Goal of the exercise => Give the entries below again exactly. Their pictures are not needed.

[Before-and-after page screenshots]
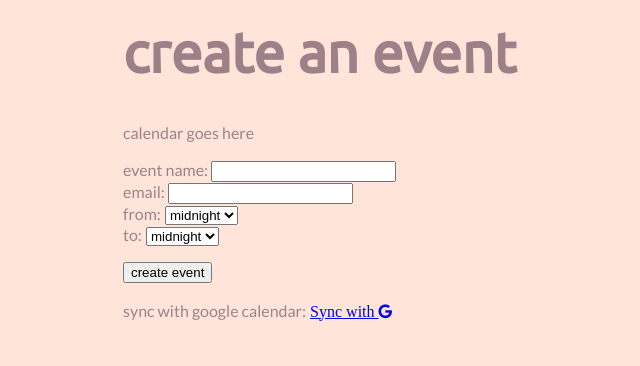
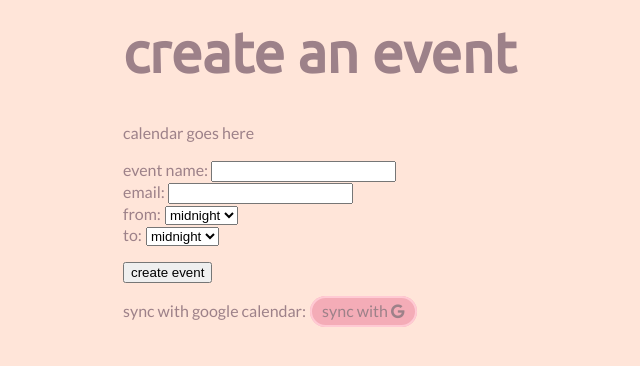
Before and after one commit to cory2067/howabout.xyz, a Flask app: page / in a window 1280 px wide. Shown: the top 366 px of the page, without its empty margins (69-709 px from the left). Run offline with Flask 2, Linux system fonts and the light colour scheme; style sheets or scripts are compiled from the project's sources; some libraries are stand-ins or nearby versions.

Commit message:
google sync button

```diff
--- a/static/scss/main.scss
+++ b/static/scss/main.scss
@@ -49,6 +49,7 @@
 $misty-rose: #FFE5D9;
 $bubble-gum: #FFCAD4;
 $pink: #F4ACB7;
+$lighter-pink: #F5B3BD;
 $mud-pink: #9D8189;
 
 body {
@@ -77,6 +78,19 @@
 	color: $mud-pink;
 }
 
+#google-button {
+	padding: 5px 10px;
+	background-color: $pink;
+	color: $misty-rose;
+	border: 2px solid $bubble-gum;
+	border-radius: 30px;
+	text-decoration: none;
+}
+
+#google-button:hover {
+	background-color: $lighter-pink;
+}
+
 /*
 green: #53DD6C
 dark-blue: #564787
--- a/templates/create.html
+++ b/templates/create.html
@@ -19,5 +19,5 @@
 
 <button onclick="toJSON()">create event</button><br><br>
 
-<p>sync with google calendar:</p> <a href="/login" class="button default">Sync with <i class="fa fa-google"></i></a>
+<p>sync with google calendar:</p> <a href="/login" class="button default" id="google-button"><p>sync with <i class="fa fa-google"></i></p></a>
 {% endblock %}
```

Answer to this task =>
Before and after one commit to cory2067/howabout.xyz, a Flask app: page / in a window 1280 px wide. Shown: the top 366 px of the page, without its empty margins (69-709 px from the left). Run offline with Flask 2, Linux system fonts and the light colour scheme; style sheets or scripts are compiled from the project's sources; some libraries are stand-ins or nearby versions.

Commit message:
google sync button

```diff
--- a/static/scss/main.scss
+++ b/static/scss/main.scss
@@ -49,6 +49,7 @@
 $misty-rose: #FFE5D9;
 $bubble-gum: #FFCAD4;
 $pink: #F4ACB7;
+$lighter-pink: #F5B3BD;
 $mud-pink: #9D8189;
 
 body {
@@ -77,6 +78,19 @@
 	color: $mud-pink;
 }
 
+#google-button {
+	padding: 5px 10px;
+	background-color: $pink;
+	color: $misty-rose;
+	border: 2px solid $bubble-gum;
+	border-radius: 30px;
+	text-decoration: none;
+}
+
+#google-button:hover {
+	background-color: $lighter-pink;
+}
+
 /*
 green: #53DD6C
 dark-blue: #564787
--- a/templates/create.html
+++ b/templates/create.html
@@ -19,5 +19,5 @@
 
 <button onclick="toJSON()">create event</button><br><br>
 
-<p>sync with google calendar:</p> <a href="/login" class="button default">Sync with <i class="fa fa-google"></i></a>
+<p>sync with google calendar:</p> <a href="/login" class="button default" id="google-button"><p>sync with <i class="fa fa-google"></i></p></a>
 {% endblock %}
```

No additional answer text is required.